White coat or scrubs? How the COVID-19 pandemic changed HCP attire

By Carol Nathan | Fact-checked by MDLinx staff
Published February 1, 2023

Key Takeaways

  • Many healthcare professionals (HCPs) reportedly changed their attire during the COVID-19 pandemic from white coats to scrubs due to concerns about infection, but the question of what’s best to wear in healthcare persists.

  • Research has shown that patients preferred to be treated by HCPs dressed in white coats.

  • While the AMA has no policy on attire, HCPs may want to take such findings into consideration while following any dress policies established by their workplace.

The COVID-19 pandemic added fuel to the fire of a question that’s been debated among HCPs for some time: White coats vs scrubs?

Research has shed light on the subject, finding that physician attire can be perceived as a form of nonverbal communication that could significantly impact the patient-physician relationship. Consequently, while attire changed for many HCPs during the COVID-19 pandemic, the question of implementing these changes permanently should be carefully considered.

Did doctors switch to scrubs during COVID?

A study published by the Irish Journal of Medical Science found that 76% of 151 hospital-based physicians changed their attire during COVID from white coats to scrubs (54% to hospital-provided; 22% to private).[]

Thirty-eight percent of respondents reported feeling uncomfortable bringing clothing home, citing concerns over infection control risk.
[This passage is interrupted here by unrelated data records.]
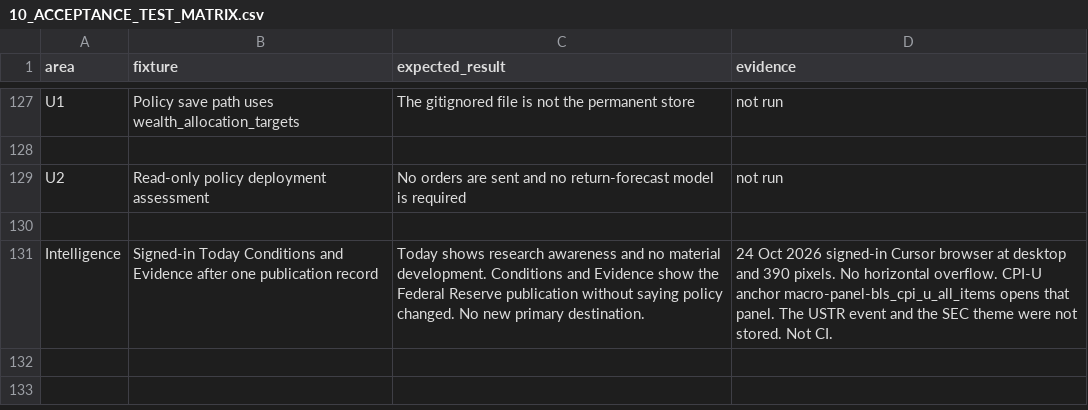
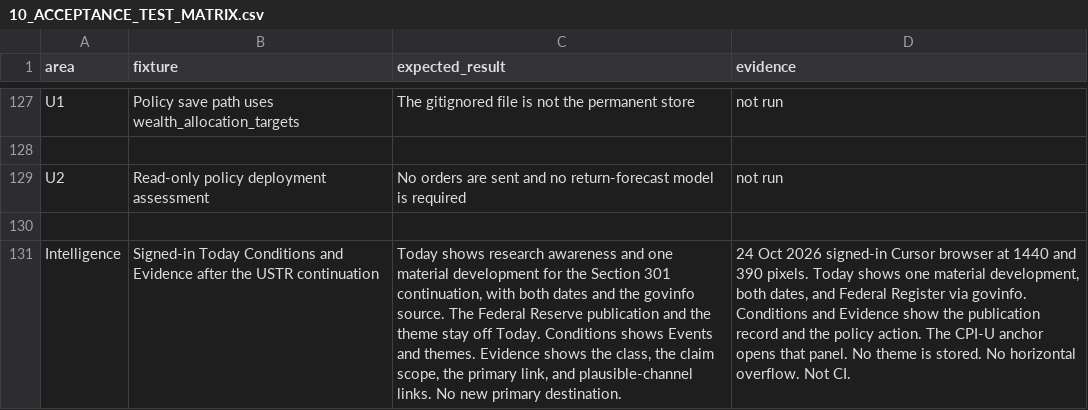
Before and after one commit to samjkitchin-debug/aqil, a CSV file: docs/10_ACCEPTANCE_TEST_MATRIX.csv, drawn as a sheet; only a part is shown, gaps mark what is left out; the diff names each change by its address in the sheet, - before the commit and + after, or states it on an @@ line.

```diff
--- a/docs/10_ACCEPTANCE_TEST_MATRIX.csv
+++ b/docs/10_ACCEPTANCE_TEST_MATRIX.csv
-B131 (fixture): …Evidence after one publication record
+B131 (fixture): …Evidence after the USTR continuation
-C131 (expected_result): …awareness and no material development. Conditions and Evidence show the Federal Reserve publication without saying policy changed. No new…
+C131 (expected_result): …awareness and one material development for the Section 301 continuation, with both dates and the govinfo source. The Federal Reserve publication and the theme stay off Today. Conditions shows Events and themes. Evidence shows the class, the claim scope, the primary link, and plausible-channel links. No new…
-D131 (evidence): …browser at desktop and 390 pixels. No horizontal overflow. CPI-U anchor macro-panel-bls_cpi_u_all_items opens that panel. The USTR event and the SEC theme were not stored. Not CI.
+D131 (evidence): …browser at 1440 and 390 pixels. Today shows one material development, both dates, and Federal Register via govinfo. Conditions and Evidence show the publication record and the policy action. The CPI-U anchor opens that panel. No theme is stored. No horizontal overflow. Not CI.
```
Also changed, not shown: docs/07_BUILD_BACKLOG.csv, 10 other files.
Ultimately, 74% wanted to permanently change to scrubs as standard attire (65% to hospital-provided; 9% to private).

Most physicians surveyed did not notice a change in their patients’ perception of them (67%), which contradicts the longstanding belief that white coats are necessary to look professional.

Experts weigh in on attire

MDLinx asked a US-based physician to weigh in on these findings.

Vincent Carr, DO, FACC, FACP, CHCQM-PHYADV, said, “While there is no literature that I am aware of that documents that clothing transmits COVID, all the hospital-based physicians I know changed into scrubs during [the pandemic], as there was a great need for respiratory precautions.”

"In addition to the scrubs, most physicians have added shoe covers and masks."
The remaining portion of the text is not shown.